- Opening Delimiter -
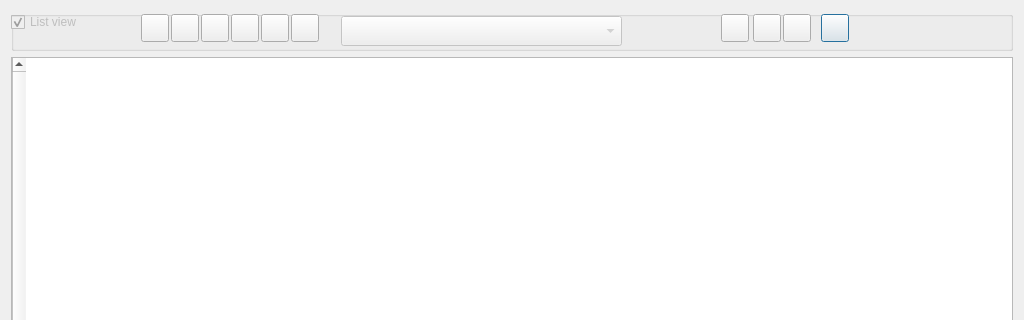
Above: GUI_UIs/ui_dialog_graph.ui from ccbogel/QualCoder before the change; both pictures show x 0 to 1024 and y 0 to 320 of the 1024 by 600 pixel window. Below: the same form after it.
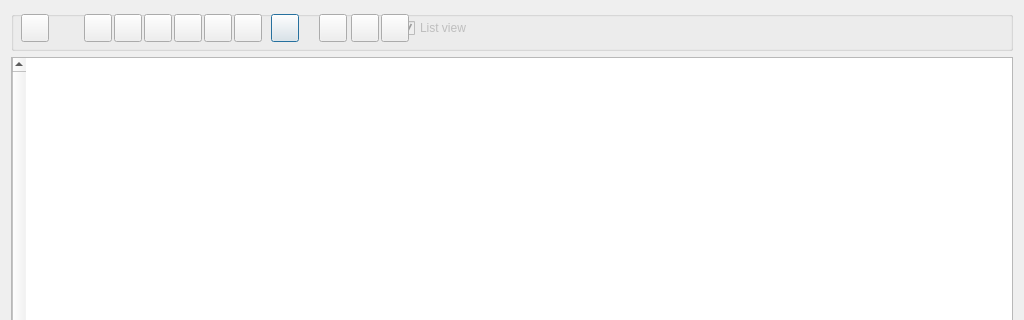
That is the form after the change.

Diff of the .ui file:
```diff
--- a/GUI_UIs/ui_dialog_graph.ui
+++ b/GUI_UIs/ui_dialog_graph.ui
@@ -37,8 +37,8 @@
       </property>
       <property name="geometry">
        <rect>
-        <x>0</x>
-        <y>0</y>
+        <x>390</x>
+        <y>6</y>
         <width>111</width>
         <height>22</height>
        </rect>
@@ -53,23 +53,10 @@
        <bool>true</bool>
       </property>
      </widget>
-     <widget class="QComboBox" name="comboBox">
-      <property name="enabled">
-       <bool>false</bool>
-      </property>
-      <property name="geometry">
-       <rect>
-        <x>330</x>
-        <y>5</y>
-        <width>281</width>
-        <height>30</height>
-       </rect>
-      </property>
-     </widget>
      <widget class="QPushButton" name="pushButton_export">
       <property name="geometry">
        <rect>
-        <x>810</x>
+        <x>260</x>
         <y>3</y>
         <width>28</width>
         <height>28</height>
@@ -85,7 +72,7 @@
      <widget class="QLabel" name="label_zoom">
       <property name="geometry">
        <rect>
-        <x>850</x>
+        <x>41</x>
         <y>3</y>
         <width>28</width>
         <height>28</height>
@@ -101,7 +88,7 @@
      <widget class="QPushButton" name="pushButton_reveal">
       <property name="geometry">
        <rect>
-        <x>160</x>
+        <x>193</x>
         <y>3</y>
         <width>28</width>
         <height>28</height>
@@ -117,7 +104,7 @@
      <widget class="QPushButton" name="pushButton_savegraph">
       <property name="geometry">
        <rect>
-        <x>710</x>
+        <x>308</x>
         <y>3</y>
         <width>28</width>
         <height>28</height>
@@ -133,7 +120,7 @@
      <widget class="QPushButton" name="pushButton_loadgraph">
       <property name="geometry">
        <rect>
-        <x>742</x>
+        <x>340</x>
         <y>3</y>
         <width>28</width>
         <height>28</height>
@@ -149,7 +136,7 @@
      <widget class="QPushButton" name="pushButton_deletegraph">
       <property name="geometry">
        <rect>
-        <x>772</x>
+        <x>370</x>
         <y>3</y>
         <width>28</width>
         <height>28</height>
@@ -165,7 +152,7 @@
      <widget class="QPushButton" name="pushButton_freetextitem">
       <property name="geometry">
        <rect>
-        <x>190</x>
+        <x>73</x>
         <y>3</y>
         <width>28</width>
         <height>28</height>
@@ -181,7 +168,7 @@
      <widget class="QPushButton" name="pushButton_addcase">
       <property name="geometry">
        <rect>
-        <x>220</x>
+        <x>103</x>
         <y>3</y>
         <width>28</width>
         <height>28</height>
@@ -197,7 +184,7 @@
      <widget class="QPushButton" name="pushButton_addfile">
       <property name="geometry">
        <rect>
-        <x>250</x>
+        <x>133</x>
         <y>3</y>
         <width>28</width>
         <height>28</height>
@@ -213,7 +200,7 @@
      <widget class="QPushButton" name="pushButton_addline">
       <property name="geometry">
        <rect>
-        <x>280</x>
+        <x>163</x>
         <y>3</y>
         <width>28</width>
         <height>28</height>
@@ -229,7 +216,7 @@
      <widget class="QPushButton" name="pushButton_selectbranch">
       <property name="geometry">
        <rect>
-        <x>130</x>
+        <x>10</x>
         <y>3</y>
         <width>28</width>
         <height>28</height>
@@ -242,6 +229,35 @@
        <string/>
       </property>
      </widget>
+     <widget class="QPushButton" name="pushButton_clear">
+      <property name="geometry">
+       <rect>
+        <x>223</x>
+        <y>3</y>
+        <width>28</width>
+        <height>28</height>
+       </rect>
+      </property>
+      <property name="toolTip">
+       <string>Clear</string>
+      </property>
+      <property name="text">
+       <string/>
+      </property>
+     </widget>
+     <widget class="QLabel" name="label_loaded_graph">
+      <property name="geometry">
+       <rect>
+        <x>425</x>
+        <y>4</y>
+        <width>561</width>
+        <height>28</height>
+       </rect>
+      </property>
+      <property name="text">
+       <string/>
+      </property>
+     </widget>
     </widget>
    </item>
    <item row="1" column="0">
```
Left out of the diff: 1 changed line with no effect on the pictures.
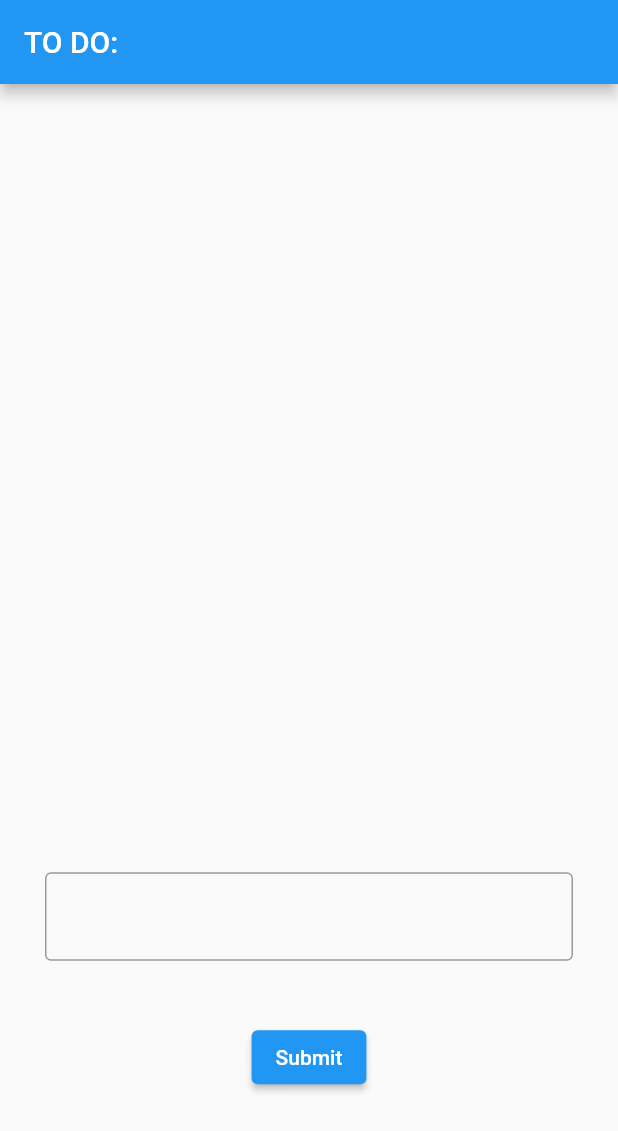
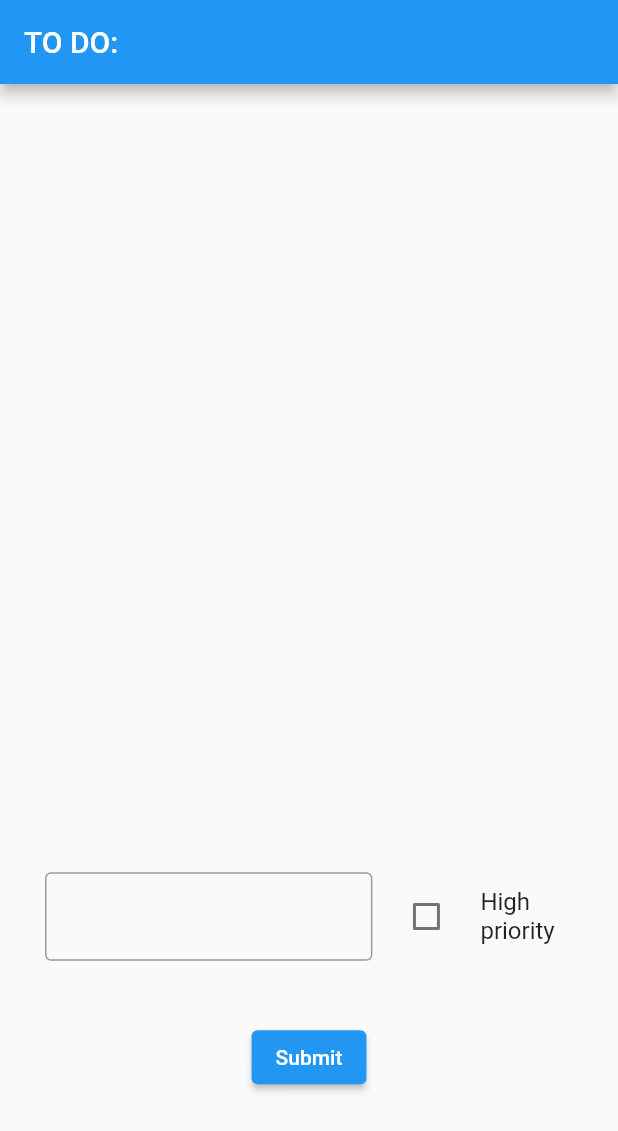
Before and after one commit to kforjan/todo-app-orm, a Flutter app: the screen it shows after launch, on a phone screen of 412 x 824 dp. Shown: the top 1131 px of the screen. Run offline on Flutter 3.47's test engine with Material 2 defaults, Android fonts, the light colour scheme and no system bars; our stand-ins replace bloc, flutter_bloc, get_it, moor_flutter; generated files the repository leaves out were written again.

Commit message:
Add high priority checkbox

```diff
--- a/lib/blocs/bloc/todo_bloc.dart
+++ b/lib/blocs/bloc/todo_bloc.dart
@@ -12,7 +12,5 @@ class TodoBloc extends Bloc<TodoEvent, TodoState> {
   @override
   Stream<TodoState> mapEventToState(
     TodoEvent event,
-  ) async* {
-    // TODO: implement mapEventToState
-  }
+  ) async* {}
 }
--- a/lib/blocs/bloc/todo_state.dart
+++ b/lib/blocs/bloc/todo_state.dart
@@ -5,4 +5,6 @@ abstract class TodoState {}
 
 class TodoInitial extends TodoState {}
 
-class TodoUpdated extends TodoState {}
+class TodoUpdated extends TodoState {
+  TodoUpdated();
+}
--- a/lib/ui/todo_screen.dart
+++ b/lib/ui/todo_screen.dart
@@ -21,7 +21,7 @@ class TodoScreen extends StatelessWidget {
           ),
           Flexible(
             flex: 3,
-            child: _buildTextInput(),
+            child: _buildInput(),
           ),
           Flexible(
             flex: 1,
@@ -39,14 +39,31 @@ class TodoScreen extends StatelessWidget {
         itemBuilder: (context, index) => Container(),
       );
 
-  Widget _buildTextInput() => Padding(
-        padding: const EdgeInsets.symmetric(horizontal: 30.0),
-        child: TextField(
-          decoration: InputDecoration(
-            border: OutlineInputBorder(
-              borderSide: BorderSide(),
+  Widget _buildInput() => Padding(
+        padding: const EdgeInsets.only(left: 30.0),
+        child: Row(
+          children: [
+            Flexible(
+              flex: 4,
+              child: TextField(
+                decoration: InputDecoration(
+                  border: OutlineInputBorder(
+                    borderSide: BorderSide(),
+                  ),
+                ),
+              ),
             ),
-          ),
+            Flexible(
+              flex: 3,
+              child: CheckboxListTile(
+                //TODO
+                value: false,
+                onChanged: (isChecked) {},
+                title: Text('High priority'),
+                controlAffinity: ListTileControlAffinity.leading,
+              ),
+            ),
+          ],
         ),
       );
 
```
- Closing Delimiter -
■ WHAT TO DO ■
Once the pictures are dropped, set down everything else in the records exactly.

■ SOLUTION FOR THIS TASK ■
Above: GUI_UIs/ui_dialog_graph.ui from ccbogel/QualCoder before the change; both pictures show x 0 to 1024 and y 0 to 320 of the 1024 by 600 pixel window. Below: the same form after it.
That is the form after the change.

Diff of the .ui file:
```diff
--- a/GUI_UIs/ui_dialog_graph.ui
+++ b/GUI_UIs/ui_dialog_graph.ui
@@ -37,8 +37,8 @@
       </property>
       <property name="geometry">
        <rect>
-        <x>0</x>
-        <y>0</y>
+        <x>390</x>
+        <y>6</y>
         <width>111</width>
         <height>22</height>
        </rect>
@@ -53,23 +53,10 @@
        <bool>true</bool>
       </property>
      </widget>
-     <widget class="QComboBox" name="comboBox">
-      <property name="enabled">
-       <bool>false</bool>
-      </property>
-      <property name="geometry">
-       <rect>
-        <x>330</x>
-        <y>5</y>
-        <width>281</width>
-        <height>30</height>
-       </rect>
-      </property>
-     </widget>
      <widget class="QPushButton" name="pushButton_export">
       <property name="geometry">
        <rect>
-        <x>810</x>
+        <x>260</x>
         <y>3</y>
         <width>28</width>
         <height>28</height>
@@ -85,7 +72,7 @@
      <widget class="QLabel" name="label_zoom">
       <property name="geometry">
        <rect>
-        <x>850</x>
+        <x>41</x>
         <y>3</y>
         <width>28</width>
         <height>28</height>
@@ -101,7 +88,7 @@
      <widget class="QPushButton" name="pushButton_reveal">
       <property name="geometry">
        <rect>
-        <x>160</x>
+        <x>193</x>
         <y>3</y>
         <width>28</width>
         <height>28</height>
@@ -117,7 +104,7 @@
      <widget class="QPushButton" name="pushButton_savegraph">
       <property name="geometry">
        <rect>
-        <x>710</x>
+        <x>308</x>
         <y>3</y>
         <width>28</width>
         <height>28</height>
@@ -133,7 +120,7 @@
      <widget class="QPushButton" name="pushButton_loadgraph">
       <property name="geometry">
        <rect>
-        <x>742</x>
+        <x>340</x>
         <y>3</y>
         <width>28</width>
         <height>28</height>
@@ -149,7 +136,7 @@
      <widget class="QPushButton" name="pushButton_deletegraph">
       <property name="geometry">
        <rect>
-        <x>772</x>
+        <x>370</x>
         <y>3</y>
         <width>28</width>
         <height>28</height>
@@ -165,7 +152,7 @@
      <widget class="QPushButton" name="pushButton_freetextitem">
       <property name="geometry">
        <rect>
-        <x>190</x>
+        <x>73</x>
         <y>3</y>
         <width>28</width>
         <height>28</height>
@@ -181,7 +168,7 @@
      <widget class="QPushButton" name="pushButton_addcase">
       <property name="geometry">
        <rect>
-        <x>220</x>
+        <x>103</x>
         <y>3</y>
         <width>28</width>
         <height>28</height>
@@ -197,7 +184,7 @@
      <widget class="QPushButton" name="pushButton_addfile">
       <property name="geometry">
        <rect>
-        <x>250</x>
+        <x>133</x>
         <y>3</y>
         <width>28</width>
         <height>28</height>
@@ -213,7 +200,7 @@
      <widget class="QPushButton" name="pushButton_addline">
       <property name="geometry">
        <rect>
-        <x>280</x>
+        <x>163</x>
         <y>3</y>
         <width>28</width>
         <height>28</height>
@@ -229,7 +216,7 @@
      <widget class="QPushButton" name="pushButton_selectbranch">
       <property name="geometry">
        <rect>
-        <x>130</x>
+        <x>10</x>
         <y>3</y>
         <width>28</width>
         <height>28</height>
@@ -242,6 +229,35 @@
        <string/>
       </property>
      </widget>
+     <widget class="QPushButton" name="pushButton_clear">
+      <property name="geometry">
+       <rect>
+        <x>223</x>
+        <y>3</y>
+        <width>28</width>
+        <height>28</height>
+       </rect>
+      </property>
+      <property name="toolTip">
+       <string>Clear</string>
+      </property>
+      <property name="text">
+       <string/>
+      </property>
+     </widget>
+     <widget class="QLabel" name="label_loaded_graph">
+      <property name="geometry">
+       <rect>
+        <x>425</x>
+        <y>4</y>
+        <width>561</width>
+        <height>28</height>
+       </rect>
+      </property>
+      <property name="text">
+       <string/>
+      </property>
+     </widget>
     </widget>
    </item>
    <item row="1" column="0">
```
Left out of the diff: 1 changed line with no effect on the pictures.
Before and after one commit to kforjan/todo-app-orm, a Flutter app: the screen it shows after launch, on a phone screen of 412 x 824 dp. Shown: the top 1131 px of the screen. Run offline on Flutter 3.47's test engine with Material 2 defaults, Android fonts, the light colour scheme and no system bars; our stand-ins replace bloc, flutter_bloc, get_it, moor_flutter; generated files the repository leaves out were written again.

Commit message:
Add high priority checkbox

```diff
--- a/lib/blocs/bloc/todo_bloc.dart
+++ b/lib/blocs/bloc/todo_bloc.dart
@@ -12,7 +12,5 @@ class TodoBloc extends Bloc<TodoEvent, TodoState> {
   @override
   Stream<TodoState> mapEventToState(
     TodoEvent event,
-  ) async* {
-    // TODO: implement mapEventToState
-  }
+  ) async* {}
 }
--- a/lib/blocs/bloc/todo_state.dart
+++ b/lib/blocs/bloc/todo_state.dart
@@ -5,4 +5,6 @@ abstract class TodoState {}
 
 class TodoInitial extends TodoState {}
 
-class TodoUpdated extends TodoState {}
+class TodoUpdated extends TodoState {
+  TodoUpdated();
+}
--- a/lib/ui/todo_screen.dart
+++ b/lib/ui/todo_screen.dart
@@ -21,7 +21,7 @@ class TodoScreen extends StatelessWidget {
           ),
           Flexible(
             flex: 3,
-            child: _buildTextInput(),
+            child: _buildInput(),
           ),
           Flexible(
             flex: 1,
@@ -39,14 +39,31 @@ class TodoScreen extends StatelessWidget {
         itemBuilder: (context, index) => Container(),
       );
 
-  Widget _buildTextInput() => Padding(
-        padding: const EdgeInsets.symmetric(horizontal: 30.0),
-        child: TextField(
-          decoration: InputDecoration(
-            border: OutlineInputBorder(
-              borderSide: BorderSide(),
+  Widget _buildInput() => Padding(
+        padding: const EdgeInsets.only(left: 30.0),
+        child: Row(
+          children: [
+            Flexible(
+              flex: 4,
+              child: TextField(
+                decoration: InputDecoration(
+                  border: OutlineInputBorder(
+                    borderSide: BorderSide(),
+                  ),
+                ),
+              ),
             ),
-          ),
+            Flexible(
+              flex: 3,
+              child: CheckboxListTile(
+                //TODO
+                value: false,
+                onChanged: (isChecked) {},
+                title: Text('High priority'),
+                controlAffinity: ListTileControlAffinity.leading,
+              ),
+            ),
+          ],
         ),
       );
 
```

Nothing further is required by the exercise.